Do you, a family member, or a friend have questions about newborn screening? Check out this link below for frequently asked questions about newborn screening procedures. We think you will find it extremely helpful:
The Center for Jewish Genetics coordinated with the Illinois Department of Public Health and iNet (Illinois Network for Education and Training) to provide this year’s Professional Education Activity. Please click on the link below to view this year’s DNA Day webinar: The Importance of Online Family Health History Tools in Your Practice.
Every year for the commemoration of DNA Day the Center for Jewish Genetics works alongside the Illinois Department of Public Health to distribute important material regarding genetic testing. This year, we made three different pamphlets that focused on updates in newborn screening, the importance of collecting one’s family health history, and online tools that aid in this collection. Check them out below!
The Center for Jewish Genetics sent packets of our DNA Day 2015 material to health care departments across Illinois! We then asked the departments to send us pictures of their material on display. We love to see how each health care department is promoting DNA Day in their community. Check out our pictures of our material on display!
On April 21st the Center for Jewish Genetics hosted the annual DNA Day webinar which works to promote the importance of family health history and newborn screening. This year, we focused on online tools for collecting family health history in health care practice.
Click the link below to view the successful and informative webinar:
“The Importance of Online Family Health History Tools in Your Practice”
The Center for Jewish Genetics’ DNA Day 2015 webinar, “The Importance of Online Family Health History Tools in Your Practice” is now OPEN for registration!
The webinar will be held on April 21st at 12:00 p.m. and will be offered for 1.0 Nursing Contact Hours.
Feel free to contact me (CarolineHall@juf.org) for more information!
You should consider seeing a Genetic Counselor if you have a family history of:
1. A known genetic disorder. Examples include: cystic fibrosis, hereditary cancer, and or Tay-Sachs in a family member.
2. A known genetic mutation. For example, an identified breast cancer mutation such as BRCA1 or BRCA2, or an identified mutation for Cystic Fibrosis.
3. Health conditions that are present in more than one family member. For example, colon cancer or rare diseases in more than one relative.
3. Health problems that occur at an earlier than expected age. For example, cancer before the age of 50 in any relative.
4. Sudden cardiac death in a person who otherwise seemed healthy.
5. Diseases in paired organs. For example, diseases that affect both eyes, or a disease that affects both lungs.
6. Birth defects, growth or development problems, pregnancy concerns. For example, congenital heart defects, cleft palate, dysmorphic features in a newborn, or delays in speech or school.

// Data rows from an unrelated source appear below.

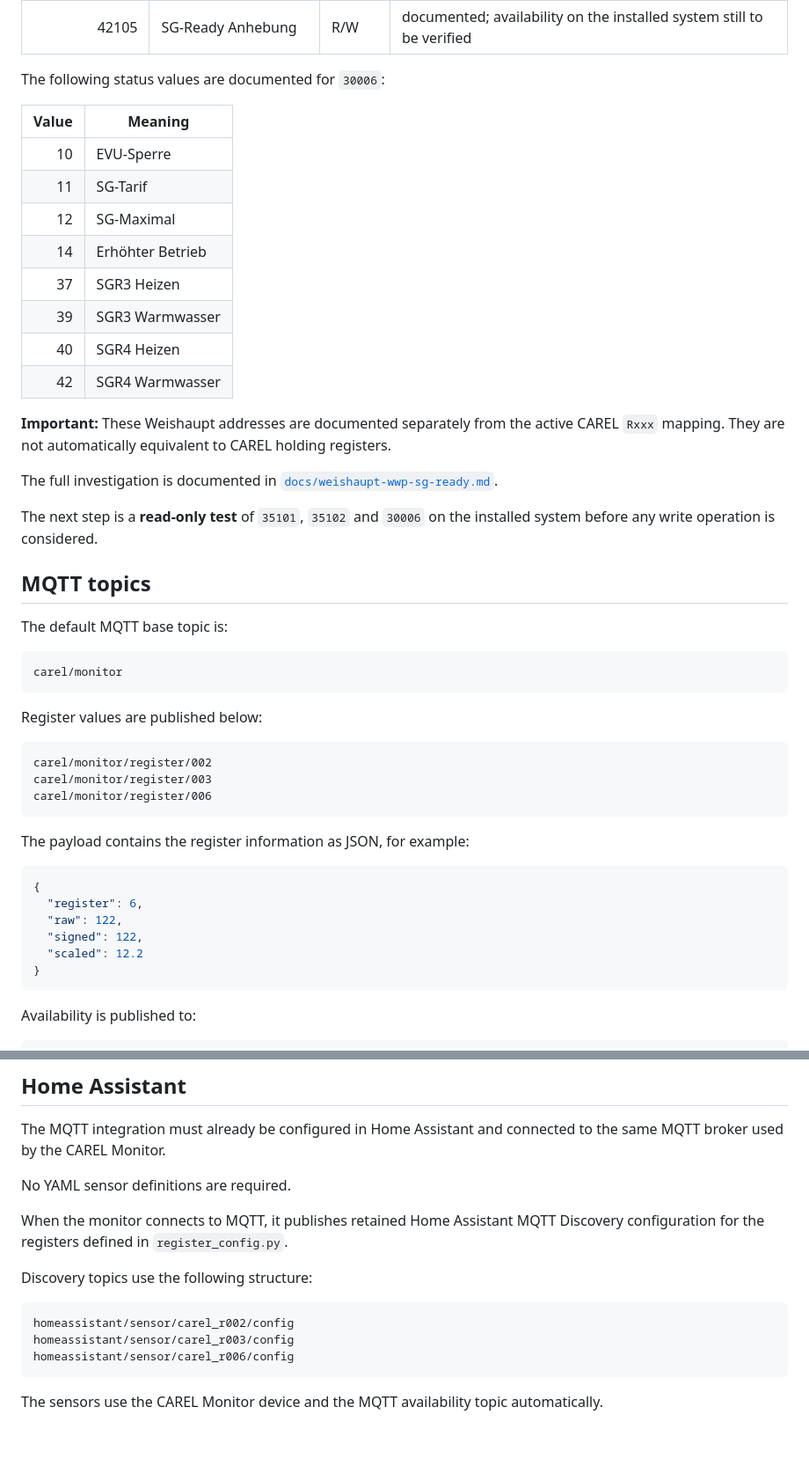
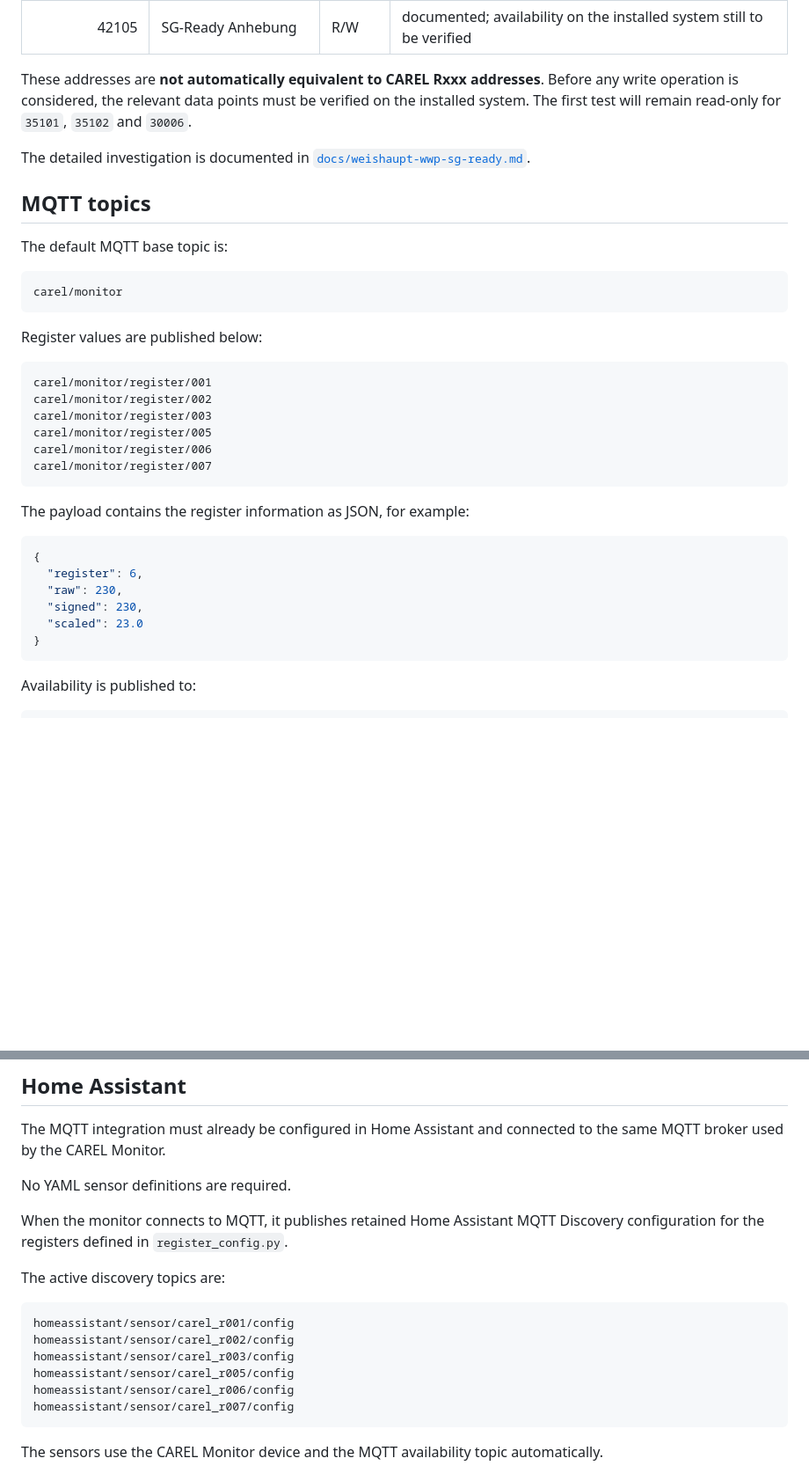
Before and after one commit to benjaminschmal/Carel-monitor, a Markdown page: README.md, 2 parts joined by grey strips. Shown at 88% size. Drawn GitHub-style; blank space fills up the shorter version.

````diff
--- a/README.md
+++ b/README.md
@@ -58,24 +94,9 @@ The installed heat pump is a **Weishaupt WWP S 8 ID**. The repository now docume
 | 42104 | Warmwasser Absenk | R/W | documented |
 | 42105 | SG-Ready Anhebung | R/W | documented; availability on the installed system still to be verified |
 
-The following status values are documented for `30006`:
+These addresses are **not automatically equivalent to CAREL Rxxx addresses**. Before any write operation is considered, the relevant data points must be verified on the installed system. The first test will remain read-only for `35101`, `35102` and `30006`.
 
-| Value | Meaning |
-|---:|---|
-| 10 | EVU-Sperre |
-| 11 | SG-Tarif |
-| 12 | SG-Maximal |
-| 14 | Erhöhter Betrieb |
-| 37 | SGR3 Heizen |
-| 39 | SGR3 Warmwasser |
-| 40 | SGR4 Heizen |
-| 42 | SGR4 Warmwasser |
-
-**Important:** These Weishaupt addresses are documented separately from the active CAREL `Rxxx` mapping. They are not automatically equivalent to CAREL holding registers.
-
-The full investigation is documented in [`docs/weishaupt-wwp-sg-ready.md`](docs/weishaupt-wwp-sg-ready.md).
-
-The next step is a **read-only test** of `35101`, `35102` and `30006` on the installed system before any write operation is considered.
+The detailed investigation is documented in [`docs/weishaupt-wwp-sg-ready.md`](docs/weishaupt-wwp-sg-ready.md).
 
 ## MQTT topics
 
@@ -88,9 +109,12 @@ carel/monitor
 Register values are published below:
 
 ```text
+carel/monitor/register/001
 carel/monitor/register/002
 carel/monitor/register/003
+carel/monitor/register/005
 carel/monitor/register/006
+carel/monitor/register/007
 ```
 
 The payload contains the register information as JSON, for example:
@@ -98,9 +122,9 @@ The payload contains the register information as JSON, for example:
 ```json
 {
   "register": 6,
-  "raw": 122,
-  "signed": 122,
-  "scaled": 12.2
+  "raw": 230,
+  "signed": 230,
+  "scaled": 23.0
 }
 ```
 
@@ -125,12 +149,15 @@ No YAML sensor definitions are required.
 
 When the monitor connects to MQTT, it publishes retained Home Assistant MQTT Discovery configuration for the registers defined in `register_config.py`.
 
-Discovery topics use the following structure:
+The active discovery topics are:
 
 ```text
+homeassistant/sensor/carel_r001/config
 homeassistant/sensor/carel_r002/config
 homeassistant/sensor/carel_r003/config
+homeassistant/sensor/carel_r005/config
 homeassistant/sensor/carel_r006/config
+homeassistant/sensor/carel_r007/config
 ```
 
 The sensors use the CAREL Monitor device and the MQTT availability topic automatically.
````
Also changed, not shown: other parts of README.md (+45 -9 lines).
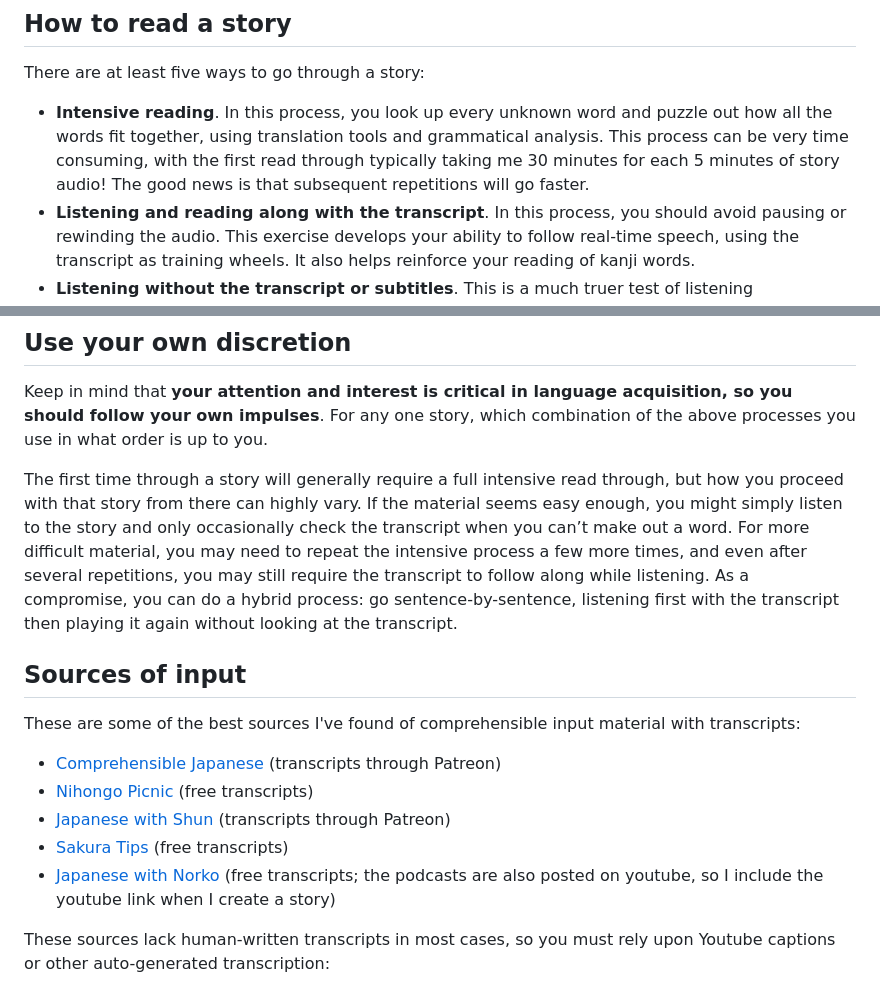
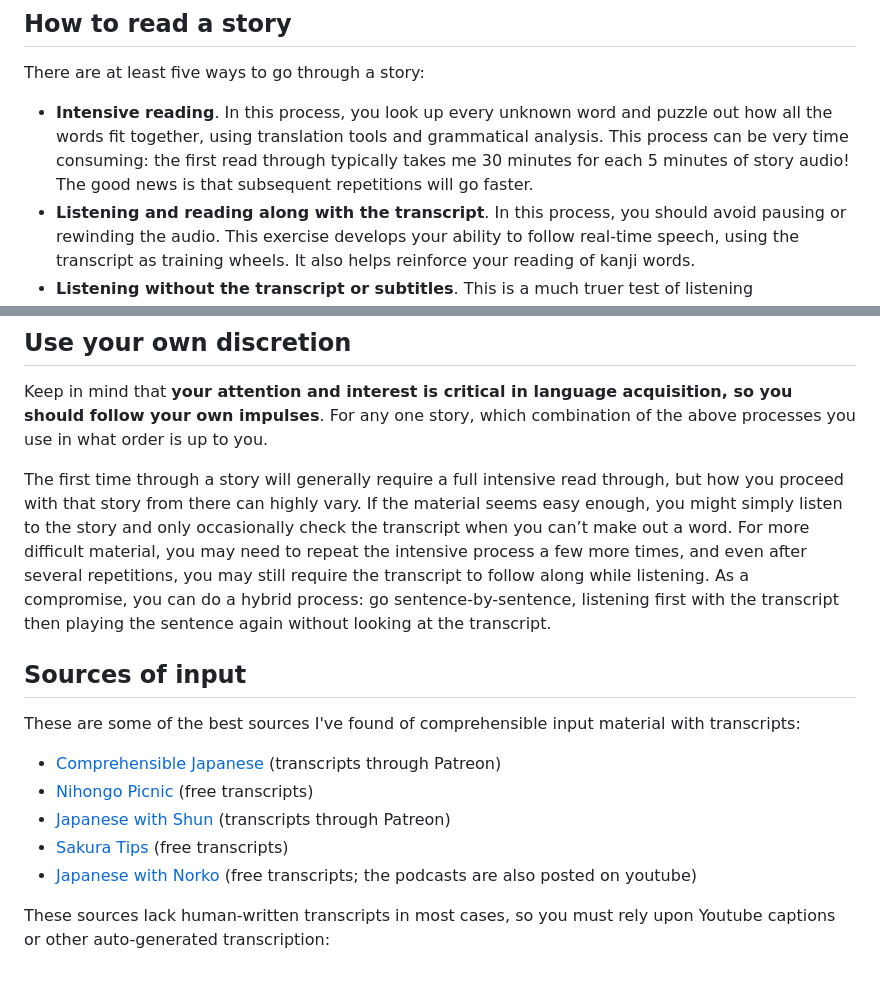
Before and after one commit to BrianWill/japanese_vocab, a Markdown page: input.md, 2 parts joined by grey strips. Rendered like a GitHub page.

Commit message:
readme tweaks

```diff
--- a/input.md
+++ b/input.md
@@ -40,7 +40,7 @@ How many times to repeat a given story is up to your discretion, but I generally
 
 There are at least five ways to go through a story:
 
-- **Intensive reading**. In this process, you look up every unknown word and puzzle out how all the words fit together, using translation tools and grammatical analysis. This process can be very time consuming, with the first read through typically taking me 30 minutes for each 5 minutes of story audio! The good news is that subsequent repetitions will go faster.
+- **Intensive reading**. In this process, you look up every unknown word and puzzle out how all the words fit together, using translation tools and grammatical analysis. This process can be very time consuming: the first read through typically takes me 30 minutes for each 5 minutes of story audio! The good news is that subsequent repetitions will go faster.
 - **Listening and reading along with the transcript**. In this process, you should avoid pausing or rewinding the audio. This exercise develops your ability to follow real-time speech, using the transcript as training wheels. It also helps reinforce your reading of kanji words.
 - **Listening without the transcript or subtitles**. This is a much truer test of listening comprehension, but I generally only do this with stories comfortably below my current level. Especially in the early stages, listening will require intense concentration, and even after repeating a story several times, you may still fail to identify and understand many words let alone understand the complete sentences. This is normal. It can take several months of practice before you begin to understand most of what you hear, and only through repeated practice will the amount of concentration required gradually diminish.
 - **Practice reading and pronunciation by reading the text aloud**. After reading a line, you may want to play the audio to check your pronunciation.
@@ -50,7 +50,7 @@ There are at least five ways to go through a story:
 
 Keep in mind that **your attention and interest is critical in language acquisition, so you should follow your own impulses**. For any one story, which combination of the above processes you use in what order is up to you.
 
-The first time through a story will generally require a full intensive read through, but how you proceed with that story from there can highly vary. If the material seems easy enough, you might simply listen to the story and only occasionally check the transcript when you can’t make out a word. For more difficult material, you may need to repeat the intensive process a few more times, and even after several repetitions, you may still require the transcript to follow along while listening. As a compromise, you can do a hybrid process: go sentence-by-sentence, listening first with the transcript then playing it again without looking at the transcript.
+The first time through a story will generally require a full intensive read through, but how you proceed with that story from there can highly vary. If the material seems easy enough, you might simply listen to the story and only occasionally check the transcript when you can’t make out a word. For more difficult material, you may need to repeat the intensive process a few more times, and even after several repetitions, you may still require the transcript to follow along while listening. As a compromise, you can do a hybrid process: go sentence-by-sentence, listening first with the transcript then playing the sentence again without looking at the transcript.
 
 
 ## Sources of input
@@ -61,7 +61,7 @@ These are some of the best sources I've found of comprehensible input material w
 - [Nihongo Picnic](https://nihongopicnic.notion.site/Nihongo-Picnic-Podcast-s-Transcript-e6c923a2d9f34c1fa278bb5e4531ea0f) (free transcripts)
 - [Japanese with Shun](https://www.youtube.com/@JapanesewithShun) (transcripts through Patreon)
 - [Sakura Tips](https://sakuratips.com/) (free transcripts)
-- [Japanese with Norko](https://www.japanesewithnoriko.com/) (free transcripts; the podcasts are also posted on youtube, so I include the youtube link when I create a story)
+- [Japanese with Norko](https://www.japanesewithnoriko.com/) (free transcripts; the podcasts are also posted on youtube)
 
 These sources lack human-written transcripts in most cases, so you must rely upon Youtube captions or other auto-generated transcription:
 
```
Also changed, not shown: README.md (+0 -2 lines).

7. Ashkenazi Jewish ancestry. If there is a family history of Ashkenazi Jewish ancestry, couples should seek genetic counseling prior to pregnancy to consider carrier screening.
8. Couples who are related by blood.